The poor need insurance and the poor are saving albeit informally. How much will the country benefit and what in the multiplier effect of an inclusive formal savings. Every year end there are a lot of savings groups that share groceries to break a cycle – that is 12 month deposit that was sitting in a box without being used. Such deposit –nano deposits – can be formalised and loaned out to the same BoP communities that are depositing the funds. Consequently community development from the source.

The government need to look at private public partnerships in linking and formalising relationships between savings groups and formal financial services providers. From where Zimbabwe is coming, government must do away with credit only micro-finance institutions especially in BoP communities. Credit based micro-finance has some negative impact on the community especially when customers fail to honour their commitments. Our MFI should now transform into fully fledged MFIs offering micro deposit function, these can be done digitally no need to visit the branch – we are a cash lite economy. MFIs should offer insurance as well as credit. Rwanda has started a compulsory pension scheme for all its citizens. How much will the insurance sector collect from the informal sector if Zimbabwe launches a proBoP obligatory or non-obligatory insurance product that works?

Privatisation of Public enterprises

It appears the government is now ready to jump on to the privatisation bandwagon again.

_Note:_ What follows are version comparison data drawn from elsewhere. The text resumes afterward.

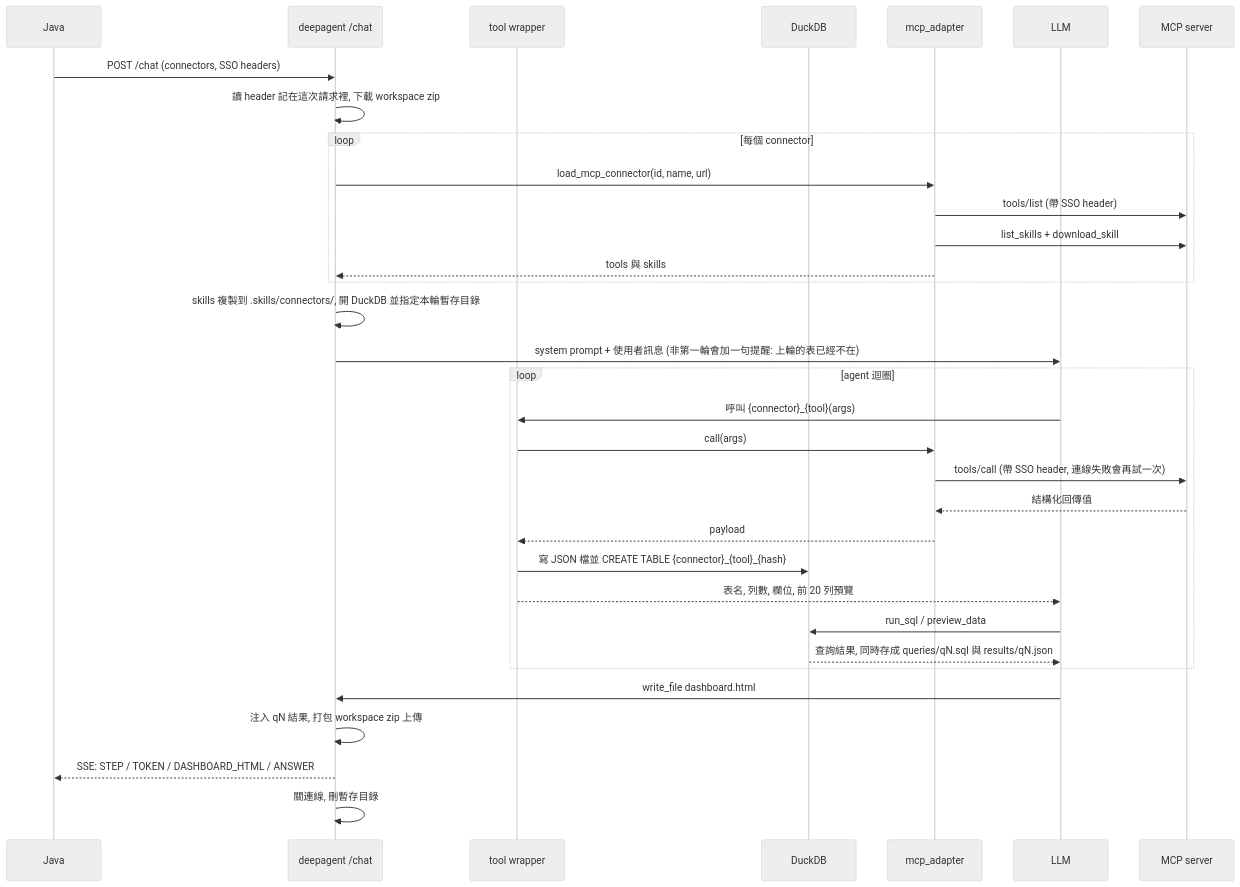
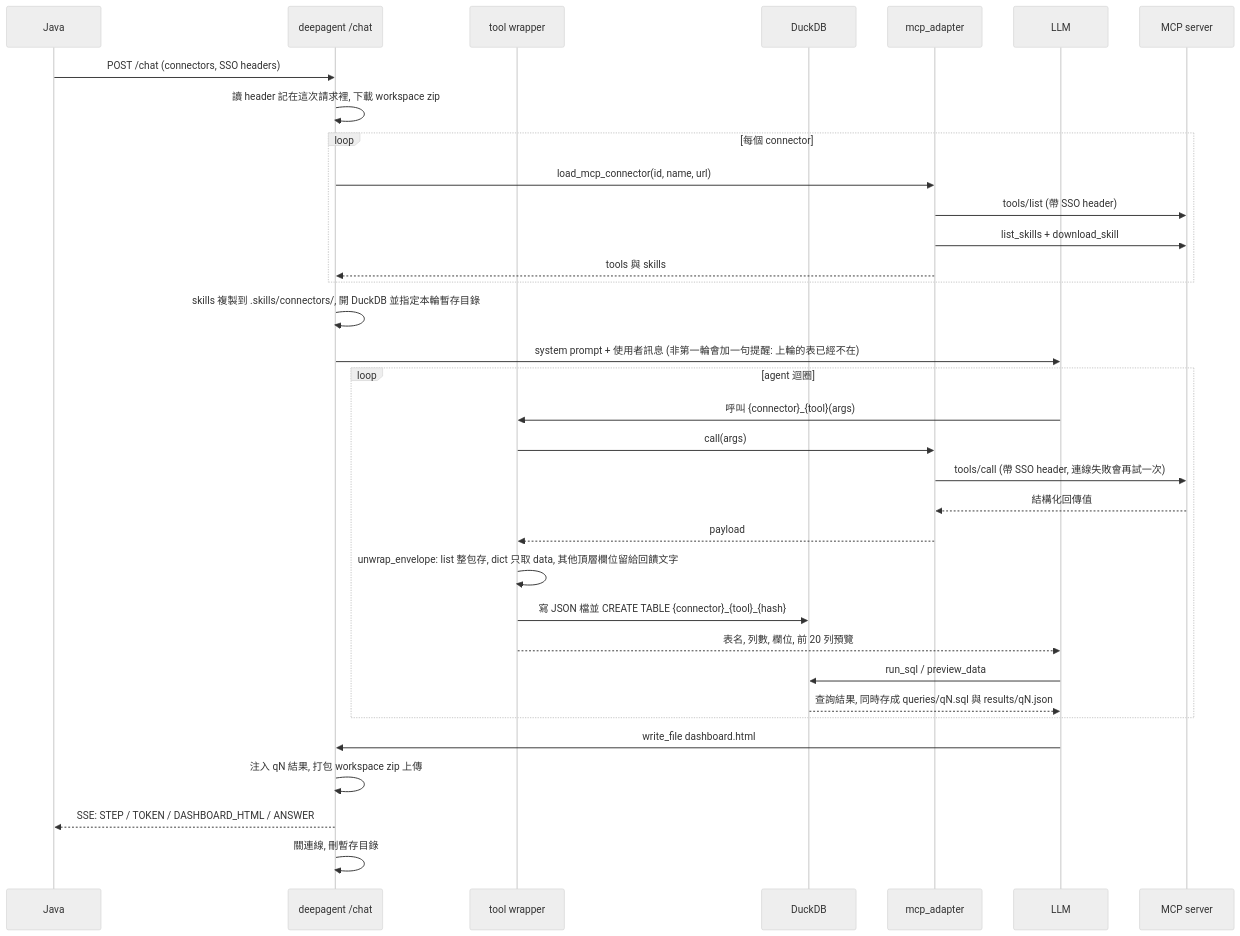
Before and after one commit to Michelle12369/cowork: the second of 2 diagrams in docs/superpowers/specs/2026-08-30-mcp-datasource-design.md, drawn with Mermaid (neutral theme). The commit also changed other lines of this file and 4 other files, not shown here.

First line of the commit message:
feat(deepagent): CONNECTOR_CALL_BUDGET 預設改 50; spec 時序圖補 unwrap_envelope

````diff
--- a/docs/superpowers/specs/2026-08-30-mcp-datasource-design.md
+++ b/docs/superpowers/specs/2026-08-30-mcp-datasource-design.md
@@ -91,36 +91,37 @@
 ```mermaid
 sequenceDiagram
     participant J as Java
     participant C as deepagent /chat
     participant W as tool wrapper
     participant D as DuckDB
     participant A as mcp_adapter
     participant L as LLM
     participant M as MCP server
 
     J->>C: POST /chat (connectors, SSO headers)
     C->>C: 讀 header 記在這次請求裡, 下載 workspace zip
     loop 每個 connector
         C->>A: load_mcp_connector(id, name, url)
         A->>M: tools/list (帶 SSO header)
         A->>M: list_skills + download_skill
         A-->>C: tools 與 skills
     end
     C->>C: skills 複製到 .skills/connectors/, 開 DuckDB 並指定本輪暫存目錄
     C->>L: system prompt + 使用者訊息 (非第一輪會加一句提醒: 上輪的表已經不在)
     loop agent 迴圈
         L->>W: 呼叫 {connector}_{tool}(args)
         W->>A: call(args)
         A->>M: tools/call (帶 SSO header, 連線失敗會再試一次)
         M-->>A: 結構化回傳值
         A-->>W: payload
+        W->>W: unwrap_envelope: list 整包存, dict 只取 data, 其他頂層欄位留給回饋文字
         W->>D: 寫 JSON 檔並 CREATE TABLE {connector}_{tool}_{hash}
         W-->>L: 表名, 列數, 欄位, 前 20 列預覽
         L->>D: run_sql / preview_data
         D-->>L: 查詢結果, 同時存成 queries/qN.sql 與 results/qN.json
     end
     L->>C: write_file dashboard.html
     C->>C: 注入 qN 結果, 打包 workspace zip 上傳
     C-->>J: SSE: STEP / TOKEN / DASHBOARD_HTML / ANSWER
     C->>C: 關連線, 刪暫存目錄
 ```
````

Citizens are not sure if this is a matter of political and economic ideology or is it a means to raise revenue. Whatever the reason, if this shift happens the government has told us that this will produce a significant improvement in service to the customer thus boosting efficiency and quality of remaining government units. Clearly privatisation shrinks the size of government which is what we all need.

Privatisation provides a platform for growth, but if growth is exclusive then the poor man at the BoP will not enjoy the benefits. Privatisation has to be inclusive for there to be economic development and for the poor man to benefit. C.K Prahalad in his book “The Fortune at the Bottom of the Pyramid” argues that “We have to learn from the successes and failures of the past; the promises made and not fulfilled. Doing more of the same, by refining the solutions of the past— developmental aid, subsidies, governmental support, localised nongovernmental organisation (NGO)–based solutions, exclusive reliance on deregulation and privatisation of public assets—is important and has a role to play, but has not redressed the problem of poverty”. Zimbabwe has had the Structural adjustment programs where privatisation was key. Have the programs helped in alleviating poverty? In as much as privatisation is key the hope for every Zimbabwean is to lead to “inclusive capitalism”

About the author

Byron Adonis Mutingwende